There was a tape loop of Seinfeld episodes — the one’s in which Kramer invites the coffee table coffee book. More wall text explaining why the hell this is art (besides the fact that an artist made it). It was sad wall text. Like..wall text for the shake weight that explains why you should be buying it to help you “get fit” in case you thought it was an erotic massage toy. What I saw? What I saw was an assembly of Seinfeld out-takes that I might expect to see when Ken Burns does the epic documentary of late 20th century American comedy television. It’s just outtakes. You laugh only because you remember laughing while you were watching it for real on your own sofa (if you laughed) but you certainly forget you’re standing around in The Whitney.

*Feeling anxious about the $18.

Then there was a screening room with a barely tolerable assemblage of YouTube excerpts of guys rocking the guitar with each clip containing a note or passage from a Paganini riff that metal-y guitarist use to exhibit their prowess on the guitar. I get it. It’s a coherent collage of lots of YouTube videos of lots of YouTubers doing the same thing only they’re all different dudes with different guitars in different bedrooms, with..&c.

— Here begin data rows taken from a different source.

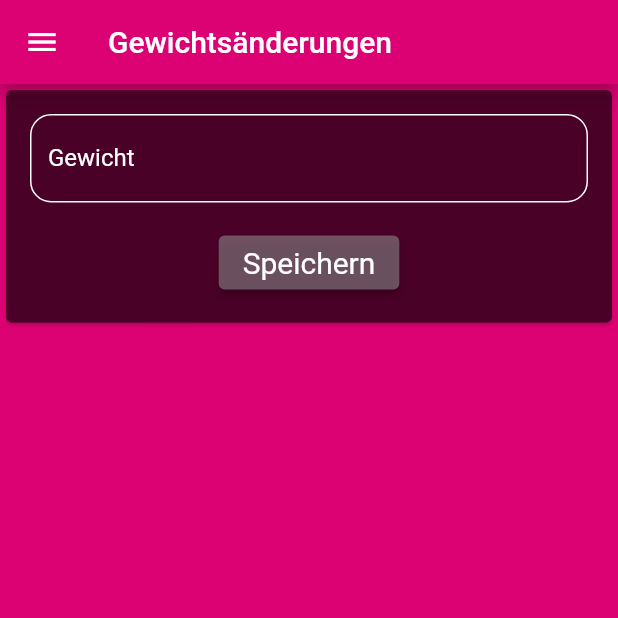
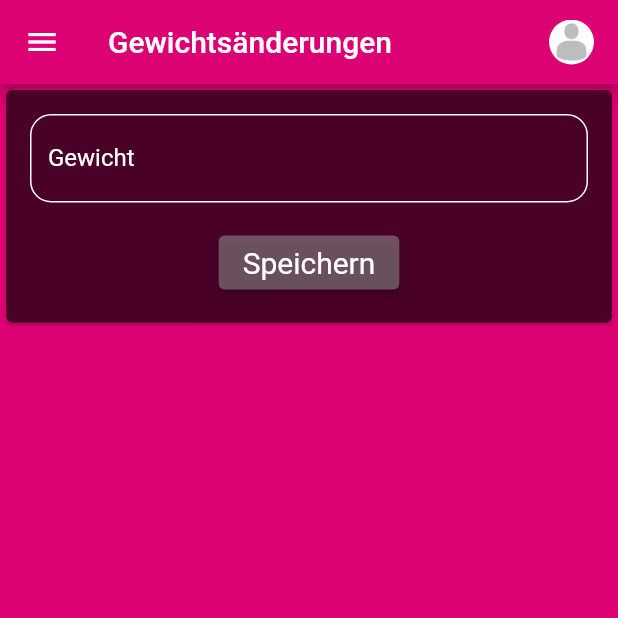
Before and after one commit to flusn/confit, a Flutter app: the WeightdataScreen screen opened directly, on a phone screen of 412 x 824 dp, the top half of it. Run offline on Flutter 3.47's test engine with Material 2 defaults, Android fonts, the phone set to English and light mode, and no system bars; our stand-ins replace get, get_storage, image_picker, syncfusion_flutter_charts; accounts and stored records are empty.

Commit message:
Profilbild in Stammdaten und Appbar ergänzt

```diff
--- a/lib/Screens/weightdata.screen.dart
+++ b/lib/Screens/weightdata.screen.dart
@@ -4,6 +4,7 @@ import 'package:get/get.dart';
 import 'package:get_storage/get_storage.dart';
 import 'package:intl/intl.dart';
 import "dart:math";
+import '../models/profil_image.dart';
 import '../models/user_controller.dart';
 import '../templates/input.dart';
 import '../templates/menu.drawer.dart';
@@ -101,7 +102,14 @@ class _WeightdataScreenState extends State<WeightdataScreen> {
     return SafeArea(
       child: Scaffold(
           appBar: AppBar(
-            title: const Text("Gewichtsänderungen"),
+            title: Row(
+              mainAxisAlignment: MainAxisAlignment.spaceBetween,
+              crossAxisAlignment: CrossAxisAlignment.center,
+              children: const [
+                Text("Gewichtsänderungen"),
+                ProfilImageInAppBar(),
+              ],
+            ),
           ),
           drawer: const MenuDrawer(),
           body: SingleChildScrollView(
@@ -231,10 +239,12 @@ class _WeightdataScreenState extends State<WeightdataScreen> {
                         primaryYAxis: NumericAxis(
                           plotBands: [
                             PlotBand(
+                                borderWidth: 1,
+                                borderColor: AppColors.background,
                                 shouldRenderAboveSeries: false,
                                 start: idealBMI['min'] ?? 0.0,
                                 end: idealBMI['max'] ?? 0.0,
-                                color: Colors.grey,
+                                color: AppColors.background,
                                 opacity: 0.3)
                           ],
                           labelStyle: const TextStyle(color: AppColors.text),
--- /dev/null
+++ b/lib/models/profil_image.dart
@@ -0,0 +1,106 @@
+import 'dart:io';
+import 'package:confit/models/user_controller.dart';
+import 'package:confit/themes/colors.dart';
+import "package:flutter/material.dart";
+import 'package:get/get.dart';
+
+import '../Screens/screens.dart';
+
+class ProfilImage extends StatelessWidget {
+  const ProfilImage({
+    Key? key,
+    required File? image,
+    required this.showInAppBar,
+  })  : _image = image,
+        super(key: key);
+
+  final File? _image;
+  final bool showInAppBar;
+
+  @override
+  Widget build(BuildContext context) {
+    return CircleAvatar(
+      radius: showInAppBar ? 15.0 : 30,
+      backgroundColor: showInAppBar ? AppColors.background : AppColors.button,
+      child: ClipOval(
+        child: (_image != null)
+            ? Image.file(_image!)
+            : Image.asset(
+                'assets/images/profile_Image_unknown.png',
+                fit: BoxFit.fill,
+              ),
+      ),
+    );
+  }
+}
+
+class ProfilImageInAppBar extends StatefulWidget {
+  const ProfilImageInAppBar({Key? key}) : super(key: key);
+
+  @override
+  State<ProfilImageInAppBar> createState() => _ProfilImageInAppBarState();
+}
+
+class _ProfilImageInAppBarState extends State<ProfilImageInAppBar> {
+  @override
+  Widget build(BuildContext context) {
+    Controller c = Get.find();
+    return Ink(
+      child: InkWell(
+        onTap: () {
+          showDialog(
+            context: context,
+            builder: (context) => SimpleDialog(
+              title: const Text(
+                'Menü',
+                style: TextStyle(color: AppColors.text),
+              ),
+              backgroundColor: AppColors.cardColor,
+              children: <Widget>[
+                SimpleDialogOption(
+                  child: const Text(
+                    'Profil bearbeiten',
+                    style: TextStyle(color: AppColors.text),
+                  ),
+                  onPressed: () {
+                    setState(() {
+                      Get.to(() => const BasedataScreen());
+                    });
+
+                    //Navigator.pop(context);
+                  },
+                ),
+                SimpleDialogOption(
+                  child: const Text(
+                    'Abmelden',
+                    style: TextStyle(color: AppColors.text),
+                  ),
+                  onPressed: () {
+                    setState(() {
+                      Get.to(() => const LoginScreen());
+                    });
+                  },
+                ),
+                SimpleDialogOption(
+                  child: const Text(
+                    'Abbrechen',
+                    style: TextStyle(color: AppColors.text),
+                  ),
+                  onPressed: () {
+                    setState(() {
+                      Navigator.pop(context);
+                    });
+                  },
+                )
+              ],
+            ),
+          );
+        },
+        child: ProfilImage(
+          image: c.user.value.image,
+          showInAppBar: true,
+        ),
+      ),
+    );
+  }
+}
--- a/lib/models/user.dart
+++ b/lib/models/user.dart
@@ -1,3 +1,4 @@
+import 'dart:io';
 import 'dart:math';
 import 'package:intl/intl.dart';
 
@@ -29,6 +30,8 @@ class User {
   int? id;
   String? name;
   Gender? gender;
+  File? image;
+  String? imagePath;
   DateTime? birthday;
   List<WeightChange>? weightChanges;
   double? height;
@@ -38,14 +41,17 @@ class User {
   double bmi = 0.0;
   int points = 0;
 
-  User(
-      {this.id,
-      this.name,
-      this.gender,
-      this.birthday,
-      this.weightChanges,
-      this.height,
-      this.fitnesslevel});
+  User({
+    this.id,
+    this.name,
+    this.image,
+    this.imagePath,
+    this.gender,
+    this.birthday,
+    this.weightChanges,
+    this.height,
+    this.fitnesslevel,
+  });
 
   void calculateAge() {
     DateTime today = DateTime.now();
@@ -73,6 +79,7 @@ class User {
     return {
       "userId": id,
       "name": name,
+      "imagePath": imagePath,
       "gender": gender == Gender.male ? 'male' : 'female',
       "birthday": formattedBirthday,
       "height": height,
--- a/pubspec.yaml
+++ b/pubspec.yaml
@@ -39,6 +39,8 @@ dependencies:
   get: ^4.6.5
   get_storage: ^2.0.3
   syncfusion_flutter_charts: ^20.1.57
+  image_picker: ^0.8.5+3
+  image_cropper: ^2.0.3
 
 dev_dependencies:
   flutter_test:
```
Also changed, not shown: lib/Screens/basedata.dart (+61 -6 lines), lib/Screens/ranking.screen.dart (+11 -1 lines), lib/Screens/shop.screen.dart (+11 -1 lines), lib/Screens/trainingsets.screen.dart (+11 -1 lines), lib/models/user_controller.dart (+8 -0 lines), assets/images/profile_Image_unknown.png (added), pubspec.lock.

And that’s it. I expected something else. The retro thing feels well played out, I have to say. 8-bit is as exciting as those hipsters shooting with film cameras or using typewriters. Video of 90’s sitcoms is just video of 90’s sitcoms. Like being a dude with no cable at home but now you’re sitting in a Hampton’s Inn with jetlag, flipping the channels and you come across the 90’s channel. That’s not fun. And boxes of commodity television sets? I mean..Not sure what to do with that.

I feel like I lost a twenty dollar bill. I’m glad I didn’t rush the ICP. It was well-worth the time dawdling over the lovely photography, even if I had to rush The Whitney.

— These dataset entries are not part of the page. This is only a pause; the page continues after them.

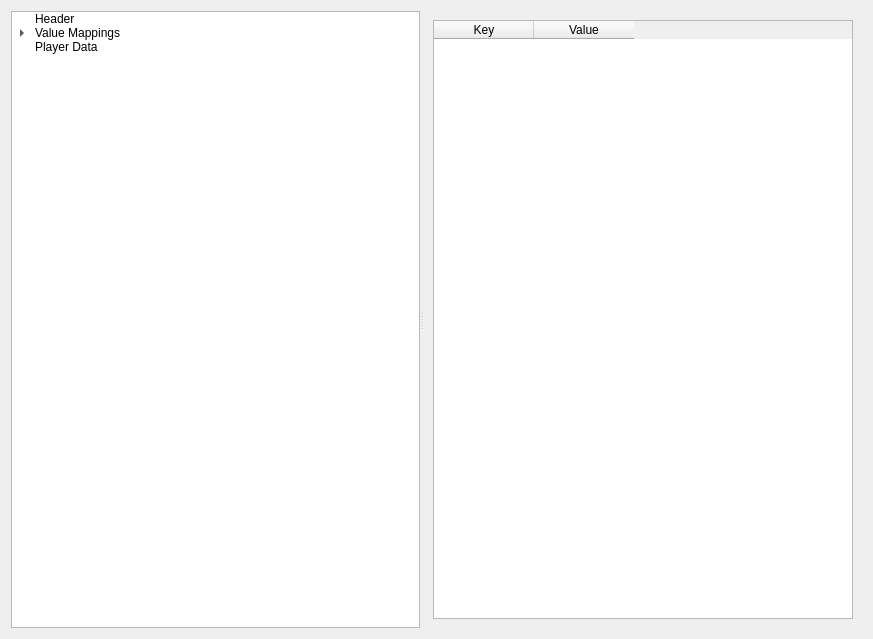
The window that frontend/uh/forms/RecordingView.ui (reframedultimate/ReFramed) describes before a commit, drawn with Qt 5.
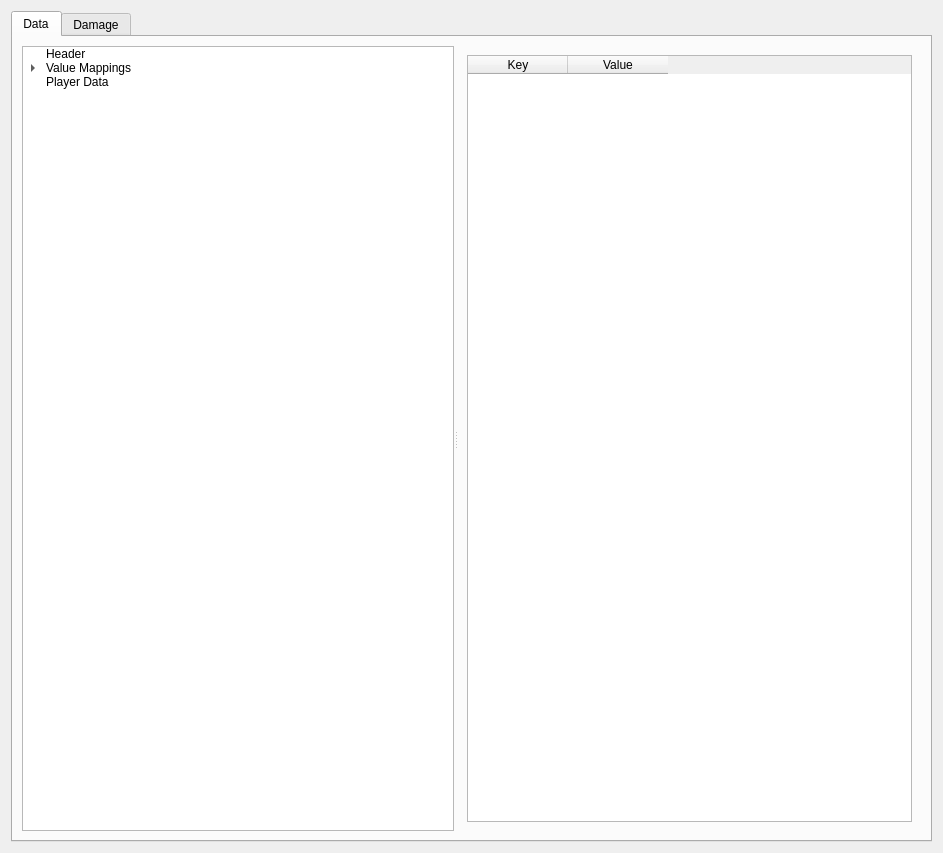
The same window after the commit. The open tabs and pages were chosen to show the change.

Commit message: Cleaning up SetFormat. Refactoring RecordingView out of ActiveRecordingView so it can be used both for active and saved recordings

Diff of the .ui file:
```diff
--- a/frontend/uh/forms/RecordingView.ui
+++ b/frontend/uh/forms/RecordingView.ui
@@ -6,14 +6,24 @@
    <rect>
     <x>0</x>
     <y>0</y>
-    <width>873</width>
-    <height>639</height>
+    <width>943</width>
+    <height>853</height>
    </rect>
   </property>
   <property name="windowTitle">
    <string>Form</string>
   </property>
-  <layout class="QHBoxLayout" name="horizontalLayout">
+  <layout class="QVBoxLayout" name="verticalLayout_6">
+   <item>
+    <widget class="QTabWidget" name="tabWidget">
+     <property name="currentIndex">
+      <number>1</number>
+     </property>
+     <widget class="QWidget" name="tab_data">
+      <attribute name="title">
+       <string>Data</string>
+      </attribute>
+      <layout class="QVBoxLayout" name="verticalLayout_5">
    <item>
     <widget class="QSplitter" name="splitter">
      <property name="orientation">
@@ -138,6 +148,15 @@
         </item>
        </layout>
       </widget>
+         </widget>
+        </widget>
+       </item>
+      </layout>
+     </widget>
+     <widget class="QWidget" name="tab_damage">
+      <attribute name="title">
+       <string>Damage</string>
+      </attribute>
      </widget>
     </widget>
    </item>
```
Left out of the diff: 3 changed lines with no effect on the pictures. Lines whose indentation alone changed are shown as unchanged. The commit also changes 27 other files.
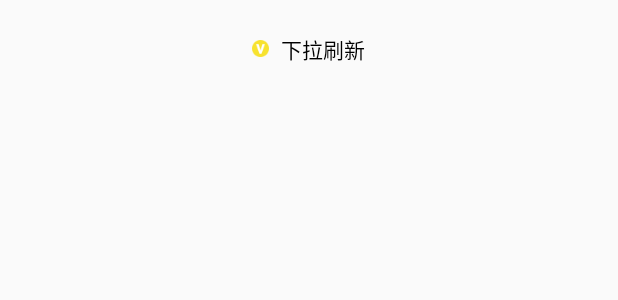
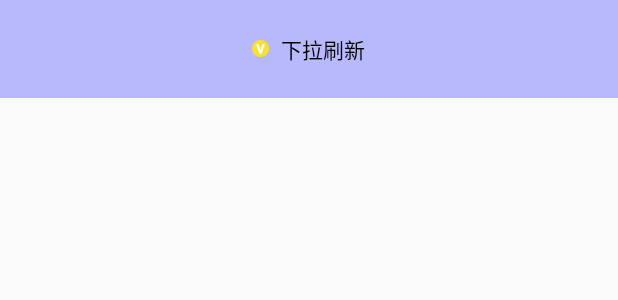
Before and after one commit to qianhk/KaiPractice, an Android app: the layout test_drag_update_layout.xml on its own in the app's theme, with its tools: preview values and no code run, on a phone screen of 412 x 824 dp. Shown: the top 300 px of the screen. Run offline under Robolectric (Android 15) with nearby library versions, the phone set to English and light mode, and no system bars.

Commit message:
test one refresh view one scroller

```diff
--- a/app/src/main/res/layout/test_drag_update_layout.xml
+++ b/app/src/main/res/layout/test_drag_update_layout.xml
@@ -1,28 +1,29 @@
 <?xml version="1.0" encoding="utf-8"?>
 <LinearLayout xmlns:android="http://schemas.android.com/apk/res/android"
-    xmlns:app="http://schemas.android.com/apk/res-auto"
-    android:orientation="horizontal"
-    android:gravity="center"
-    android:minHeight="65dp"
-    android:paddingRight="6dp"
-    android:paddingLeft="6dp"
-    android:layout_width="match_parent"
-    android:layout_height="wrap_content">
+              xmlns:app="http://schemas.android.com/apk/res-auto"
+              android:layout_width="match_parent"
+              android:layout_height="wrap_content"
+              android:background="#400F"
+              android:gravity="center"
+              android:minHeight="65dp"
+              android:orientation="horizontal"
+              android:paddingLeft="6dp"
+              android:paddingRight="6dp">
 
     <ImageView
         android:id="@+id/online_refresh_icon"
         android:layout_width="wrap_content"
         android:layout_height="wrap_content"
-        android:src="@drawable/img_user_v" />
+        android:src="@drawable/img_user_v"/>
 
     <TextView
         android:id="@+id/online_refresh_title"
         android:layout_width="wrap_content"
         android:layout_height="wrap_content"
         android:layout_marginLeft="8dp"
-        android:textSize="14sp"
         android:gravity="center"
+        android:text="下拉刷新"
         android:textColor="#000"
-        android:text="下拉刷新" />
+        android:textSize="14sp"/>
 
 </LinearLayout>
```
Also changed, not shown: app/src/main/java/com/njnu/kai/practice/scroll/PullRefreshView.java (+20 -11 lines).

Why do I blog this? Cause I went there and it made me think about work that I had a thing for but now it seems that 10 years later it’s not the same thing and it’s more tiresome on my brainball. I like the idea of canning stuff from 10, 15, 20 years ago and then pointing to the can and saying what the contents says about “today” or how it’s a little timecapsule of yesteryear and we have a connection to those moments. But it’s more our connection than an artists/artistic translation of those things. And the other thing is? The other thing is that institutional art struggles and will continue to struggle with giving the network’s toys and the industrialists’ toys a place to live in a white-walled space. Youtube in a museum viewing closet all big like that? It’s something else and it’s not quite what is sold on the wall text, which hyperintellectualizes the medium. Same thing with 8-bit bowling games (and just watching 8-bit bowling games). It’s excruciating in a way to not be able to fiddle with it. And to see them on 16 foot walls.